Zayre were large and small retailers of various
goods challenging the constitutionality of exemptions
authorizing some retail sale activity on Sunday but not all.
Their constitutional challenge failed.
Zayre, the Legislature enacted a fiftieth exemption.
By St. 1977, c. 722, clause (50) of c. 136, § 6 was
enacted into law. That clause provides an exemption from
the Sunday closing law for " a store or shop"
engaged in the " sale at retail of goods." At the
same time, the Legislature imposed the requirement that a
" store or shop which qualifies for exemption under this
clause  or under clause (25) or clause (27) and which
employs more than a total of seven persons" pay
non-executive employees " at a rate of not less than one
and one-half times the employee's regular rate."
50 exemptions to the Sunday closing law that existed upon the
passage by the Legislature of St. 1977, c. 722, there are
numerous exemptions for retail activity or the sale of goods
or services at retail. Nevertheless, the Legislature
designated only three exemptions that would trigger an
obligation to pay premium pay for work on
Sundays. Only an employee working at an
establishment that " qualifies for exemption" under
clauses (25), (27) and (50) is entitled to premium pay.
G.L.c. 136, § 6(50). For example, the exemption in
clause (28) allows the " retail sale of greeting cards
and photographic films and the processing of photographic
films" on Sunday. G.L.c. 136, § 6(28). Thus, a
retail store selling greeting cards " qualifies for
exemption" under clause (28), not (50), and is not
subject to the premium pay requirement. Likewise, a
restaurant, qualified to open on Sunday by clause (42), is
not subject to the premium pay requirement. That is because,
applying basic principles of statutory construction requiring
that (a) the words of a statute should be given their plain
meaning, and (b) subsections of a statute should be
interpreted harmoniously, it must be concluded that the
Legislature intended that a retail business authorized to
operate on Sunday by a statutory provision other
than clauses (25), (27) and (50), is not required to pay
premium pay. If the Legislature intended to require premium
pay for all retail activity allowed on Sunday, it
would have attached the premium pay requirement explicitly to
all the clauses of c. 136, § 6 allowing retail business
to operate on Sunday. Instead, the Legislature elected to
use the words " qualifies for exemption under this
clause " in clause (50) (emphasis added) to limit
the application of the premium pay requirement.
operation of movie theaters on Sunday and holidays is
authorized by a separate section of the General Laws. Under
G.L.c. 140, § 181, local authorities may grant a license

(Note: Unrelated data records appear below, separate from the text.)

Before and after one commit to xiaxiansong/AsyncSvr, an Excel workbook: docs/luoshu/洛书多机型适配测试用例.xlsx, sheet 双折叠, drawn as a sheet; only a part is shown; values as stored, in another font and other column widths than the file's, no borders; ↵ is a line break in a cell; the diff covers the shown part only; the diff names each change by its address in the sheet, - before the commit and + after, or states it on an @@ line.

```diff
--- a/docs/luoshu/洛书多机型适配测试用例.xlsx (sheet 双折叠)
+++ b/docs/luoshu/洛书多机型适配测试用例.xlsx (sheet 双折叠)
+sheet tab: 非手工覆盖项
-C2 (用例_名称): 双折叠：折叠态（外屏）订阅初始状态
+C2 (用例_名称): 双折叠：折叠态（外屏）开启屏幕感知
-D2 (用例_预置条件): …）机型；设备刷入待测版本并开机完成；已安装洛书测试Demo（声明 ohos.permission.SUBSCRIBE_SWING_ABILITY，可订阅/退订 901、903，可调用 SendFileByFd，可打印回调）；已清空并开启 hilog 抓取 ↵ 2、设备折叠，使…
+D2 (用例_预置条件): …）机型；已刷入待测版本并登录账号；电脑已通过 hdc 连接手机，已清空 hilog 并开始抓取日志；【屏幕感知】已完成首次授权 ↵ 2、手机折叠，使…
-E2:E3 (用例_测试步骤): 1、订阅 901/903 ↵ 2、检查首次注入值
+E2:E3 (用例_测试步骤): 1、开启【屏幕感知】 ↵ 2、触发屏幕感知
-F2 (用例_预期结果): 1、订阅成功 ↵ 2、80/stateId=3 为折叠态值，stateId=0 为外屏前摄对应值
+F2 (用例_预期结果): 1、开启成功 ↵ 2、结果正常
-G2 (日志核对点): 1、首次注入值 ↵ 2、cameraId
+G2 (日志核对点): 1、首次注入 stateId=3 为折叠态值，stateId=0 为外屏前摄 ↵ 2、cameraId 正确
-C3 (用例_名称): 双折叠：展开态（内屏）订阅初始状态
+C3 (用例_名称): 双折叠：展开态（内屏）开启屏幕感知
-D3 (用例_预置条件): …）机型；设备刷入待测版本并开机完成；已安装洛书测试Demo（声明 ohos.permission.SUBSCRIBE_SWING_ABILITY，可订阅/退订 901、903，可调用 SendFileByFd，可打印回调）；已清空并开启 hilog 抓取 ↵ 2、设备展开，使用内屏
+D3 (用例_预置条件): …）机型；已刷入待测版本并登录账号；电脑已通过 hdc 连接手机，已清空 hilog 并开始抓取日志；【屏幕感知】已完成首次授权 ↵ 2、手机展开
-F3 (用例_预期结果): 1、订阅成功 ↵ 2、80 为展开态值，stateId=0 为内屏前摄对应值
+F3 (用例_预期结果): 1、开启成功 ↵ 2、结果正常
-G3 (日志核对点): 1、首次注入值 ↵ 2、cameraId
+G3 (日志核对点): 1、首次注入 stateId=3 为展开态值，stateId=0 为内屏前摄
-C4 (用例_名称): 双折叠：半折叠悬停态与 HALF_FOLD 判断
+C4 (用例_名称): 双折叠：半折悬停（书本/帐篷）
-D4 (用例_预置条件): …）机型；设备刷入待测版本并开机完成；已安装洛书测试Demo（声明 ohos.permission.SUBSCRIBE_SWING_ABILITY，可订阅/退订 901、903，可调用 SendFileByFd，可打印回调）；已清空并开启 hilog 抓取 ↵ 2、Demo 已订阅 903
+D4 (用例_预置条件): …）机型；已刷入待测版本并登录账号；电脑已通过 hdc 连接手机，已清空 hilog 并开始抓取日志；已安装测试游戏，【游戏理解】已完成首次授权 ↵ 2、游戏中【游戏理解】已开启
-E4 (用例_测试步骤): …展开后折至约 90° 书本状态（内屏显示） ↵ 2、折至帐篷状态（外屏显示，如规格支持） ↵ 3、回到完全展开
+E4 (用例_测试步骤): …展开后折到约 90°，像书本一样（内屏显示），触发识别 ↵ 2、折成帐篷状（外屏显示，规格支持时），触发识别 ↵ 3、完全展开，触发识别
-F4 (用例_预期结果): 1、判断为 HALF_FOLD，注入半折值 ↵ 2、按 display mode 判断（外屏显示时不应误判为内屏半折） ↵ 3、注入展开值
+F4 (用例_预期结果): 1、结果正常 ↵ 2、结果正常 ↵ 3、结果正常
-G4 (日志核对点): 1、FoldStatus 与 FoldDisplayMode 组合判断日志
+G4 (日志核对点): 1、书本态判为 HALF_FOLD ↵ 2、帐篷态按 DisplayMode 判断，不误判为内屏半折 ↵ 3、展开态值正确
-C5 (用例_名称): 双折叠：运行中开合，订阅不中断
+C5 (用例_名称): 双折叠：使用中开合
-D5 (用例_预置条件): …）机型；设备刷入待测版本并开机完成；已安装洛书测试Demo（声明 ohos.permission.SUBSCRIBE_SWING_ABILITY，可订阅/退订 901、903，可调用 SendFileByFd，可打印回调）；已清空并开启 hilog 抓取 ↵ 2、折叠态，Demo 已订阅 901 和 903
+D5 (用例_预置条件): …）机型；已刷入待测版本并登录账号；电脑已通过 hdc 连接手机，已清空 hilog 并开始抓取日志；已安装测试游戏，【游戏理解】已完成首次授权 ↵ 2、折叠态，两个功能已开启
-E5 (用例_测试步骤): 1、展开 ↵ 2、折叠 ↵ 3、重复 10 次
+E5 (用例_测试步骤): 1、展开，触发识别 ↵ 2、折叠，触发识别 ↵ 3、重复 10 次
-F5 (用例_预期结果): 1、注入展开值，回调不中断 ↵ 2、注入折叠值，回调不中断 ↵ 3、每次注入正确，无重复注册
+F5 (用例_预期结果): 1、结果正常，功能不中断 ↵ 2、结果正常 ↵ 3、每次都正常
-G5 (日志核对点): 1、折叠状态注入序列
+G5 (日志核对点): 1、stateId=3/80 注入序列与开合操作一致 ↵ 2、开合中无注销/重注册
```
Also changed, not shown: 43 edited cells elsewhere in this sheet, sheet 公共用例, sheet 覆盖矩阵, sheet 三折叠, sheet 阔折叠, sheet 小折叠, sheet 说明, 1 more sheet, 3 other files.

to a movie theater " for the exhibition of motion
pictures . . . seven days per week." The Sunday closing
laws in c. 136 specifically recognize that the "
exhibition of motion pictures by a movie theater" on
Sunday and holidays is governed by c. 140, § 181, and
not by c. 136. See G.L.c. 136, § 4(8A). Consistent with
that statutory structure, the operation of a movie theater is
not mentioned in any of the 55 exemptions authorized by c.
136, § 6. In short, the operation of a movie theater on
Sunday does not " qualify for exemption" under
clauses (25), (27) or (50) of c. 136.
that there is no other statutory obligation to pay Sunday
workers premium pay (the statute allowing movie theaters to
obtain a license for seven days per week does not impose a
premium pay obligation), Showcase succeeds on its argument
that its operation as a movie ...